Whither the Wasp?: Thoughts on Janet Van Dyne and Women in the Marvel Cinematic Universe

Fans of female superheroes on film had high expectations for this year’s San Diego Comic-Con. Warner Bros. had widely been expected to announce a rumored, incredibly aggressive film slate through 2018, including a Wonder Woman film for 2017. Marvel Studios, meanwhile, staked out six release dates through 2019 in the week before the convention - this on top of two previously dated but unrevealed films for July 2016 and May 2017. Speculation was rampant that one of these dates would be for a film starring Carol Danvers, the superheroine Captain Marvel (previously known as Ms. Marvel).

But while Marvel wowed the crowd with an exclusive preview of next year’s Avengers: Age of Ultron, and WB showed off an early look at Batman v Superman: Dawn of Justice (including the first shot of Gal Gadot in costume as Wonder Woman), both studios chose to keep most of their upcoming superhero films under wraps for the time being. Even with its slew of upcoming release dates, Marvel elected only to announce a Guardians of the Galaxy sequel for July 2017.

And buried in the news about Ant-Man, Marvel’s other 2015 release, came what seems to be a very unpleasant confirmation for fans of Marvel’s superheroines. Star Michael Douglas had this to say about his character’s backstory:

My name is Dr. Henry Pym. I’m an entomologist. I’m also a physicist and I discovered in 1963, a way, a serum to reduce a human being to the size of ant maintaining the strength. Not only that, but I was able to find a way to communicate with the ants. But unfortunately during this process, a tragic personal accident happened with my wife, my daughter, [costar] Evangeline [Lilly], Hope.
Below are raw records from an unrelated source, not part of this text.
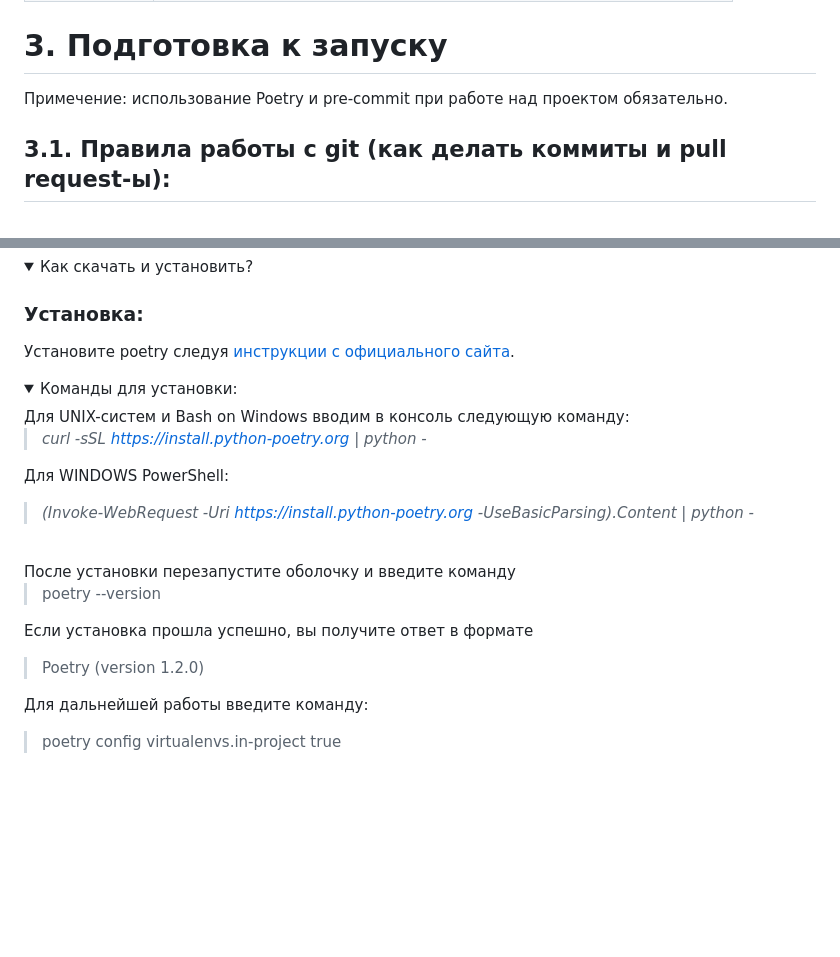
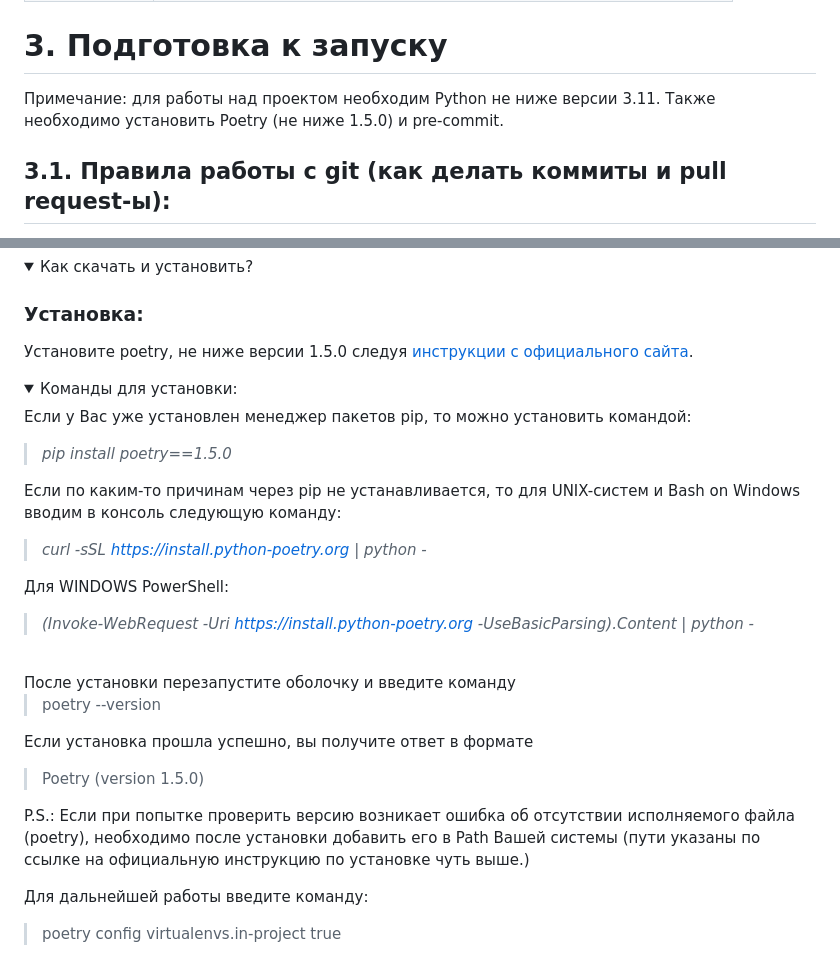
Before and after one commit to Studio-Yandex-Practicum/RandomCoffeeBotTelegram, a Markdown page: README.md, 2 parts joined by grey strips. Drawn GitHub-style; folded sections open; blank space fills up the shorter version.

Commit message:
Обновил информацию об установке poetry для Windows. (#104)
Co-authored-by: Konstantin Raikhert <69113745+KonstantinRaikhert@users.noreply.github.com>

```diff
--- a/README.md
+++ b/README.md
@@ -44,7 +44,8 @@ Random Coffee bot for the Telegram
 
 # 3. Подготовка к запуску <a id="start"></a>
 
-Примечение: использование Poetry и pre-commit при работе над проектом обязательно.
+Примечание: для работы над проектом необходим Python не ниже версии 3.11.
+Также необходимо установить Poetry (не ниже 1.5.0) и pre-commit.
 
 ## 3.1. Правила работы с git (как делать коммиты и pull request-ы)<a id="git"></a>:
 
@@ -69,18 +70,25 @@ Poetry - это инструмент для управления зависим
 
 ### Установка:
 
-Установите poetry следуя [инструкции с официального сайта](https://python-poetry.org/docs/#installation).
+Установите poetry, не ниже версии 1.5.0 следуя [инструкции с официального сайта](https://python-poetry.org/docs/#installation).
 <details>
  <summary>
  Команды для установки:
  </summary>
-Для UNIX-систем и Bash on Windows вводим в консоль следующую команду:
+
+Если у Вас уже установлен менеджер пакетов pip, то можно установить командой:
+
+> *pip install poetry==1.5.0*
+
+Если по каким-то причинам через pip не устанавливается,
+то для UNIX-систем и Bash on Windows вводим в консоль следующую команду:
 
 > *curl -sSL https://install.python-poetry.org | python -*
 
 Для WINDOWS PowerShell:
 
 > *(Invoke-WebRequest -Uri https://install.python-poetry.org -UseBasicParsing).Content | python -*
+
 </details>
 <br>
 После установки перезапустите оболочку и введите команду
@@ -89,7 +97,11 @@ Poetry - это инструмент для управления зависим
 
 Если установка прошла успешно, вы получите ответ в формате
 
-> Poetry (version 1.2.0)
+> Poetry (version 1.5.0)
+
+P.S.: Если при попытке проверить версию возникает ошибка об отсутствии исполняемого файла
+(poetry), необходимо после установки добавить его в Path Вашей системы
+(пути указаны по ссылке на официальную инструкцию по установке чуть выше.)
 
 Для дальнейшей работы введите команду:
 
```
So I’ve had to pass my powers and strengths onto a mentor. [sic]

As any fan of Marvel history knows, Hank Pym, in the comics, was married to Janet Van Dyne, alias the Wasp, seen below in the most recent of her many, many costumes:



Both were founding members of the Avengers; in fact, as shown in the panel below, it was Janet who first suggested the name.



The implication in the backstory Douglas outlines: Janet Van Dyne, one of the earliest and most prominent female Marvel superheroes in the comics - and unlike Sue Storm or Jean Grey, a character whose film rights are owned by Marvel - has been dead for over fifty years in the Marvel Cinematic Universe (MCU). Even assuming she somehow survived the accident, she’d be an old woman, thus removing the possibility of an Avengers 3 appearance.

In fairness, the film is also taking significant liberties with Hank Pym, known variously as Ant-Man, Giant-Man, Goliath, and Yellowjacket. Since he’s played by the 69-year-old Michael Douglas, it’s safe to say that he won’t be doing much in the way of present-day superheroics, instead serving as a mentor to Paul Rudd’s character Scott Lang as the latter adopts the Ant-Man costume and identity. And Pym’s Yellowjacket identity is here taken by Corey Stoll’s villain Darren Cross, an unrelated character in the comics.

But let’s face it: there are already plenty of straight white male superheroes out there. Removing Hank Pym from the Avengers just doesn’t have the same unpleasant symbolism as excising, and very likely fridging, one of the female icons of the Marvel Universe - a character with over fifty years’ worth of published history. In response, many fans have expressed their discontent on Twitter, using the dubious hashtag #JanetVanCrime.

It’s a pretty safe bet that there will still be a Wasp in the MCU; Evangeline Lilly’s character, Hope van Dyne, is the obvious love interest for Rudd. And as the daughter of Dr. Pym, it’s hard to imagine that she won’t be putting her father’s miniaturization technology to use, whether in Ant-Man, Ant-Man 2, or Avengers 3.



Well, Hope Van Dyne is the real name of the villain Red Queen in the obscure MC2 universe, but I somehow think the MCU will take her in a different direction.

But nonetheless, Hope might as well be an original character. And again, she’d effectively be replacing a character with fifty years’ worth of history in comics, toys, and animation.

To their credit, Marvel Studios’ films have already offered us a number of strong female characters who are more than just love interests damsels in distress, from Pepper Potts to Sif to Black Widow to Guardians of the Galaxy’s Gamora. But for now, it’s clear that fans will be left waiting for a female-led superhero film - and they’ll just have to hope (no pun intended) that Janet Van Dyne’s daughter can live up to her mother’s comic-book legacy.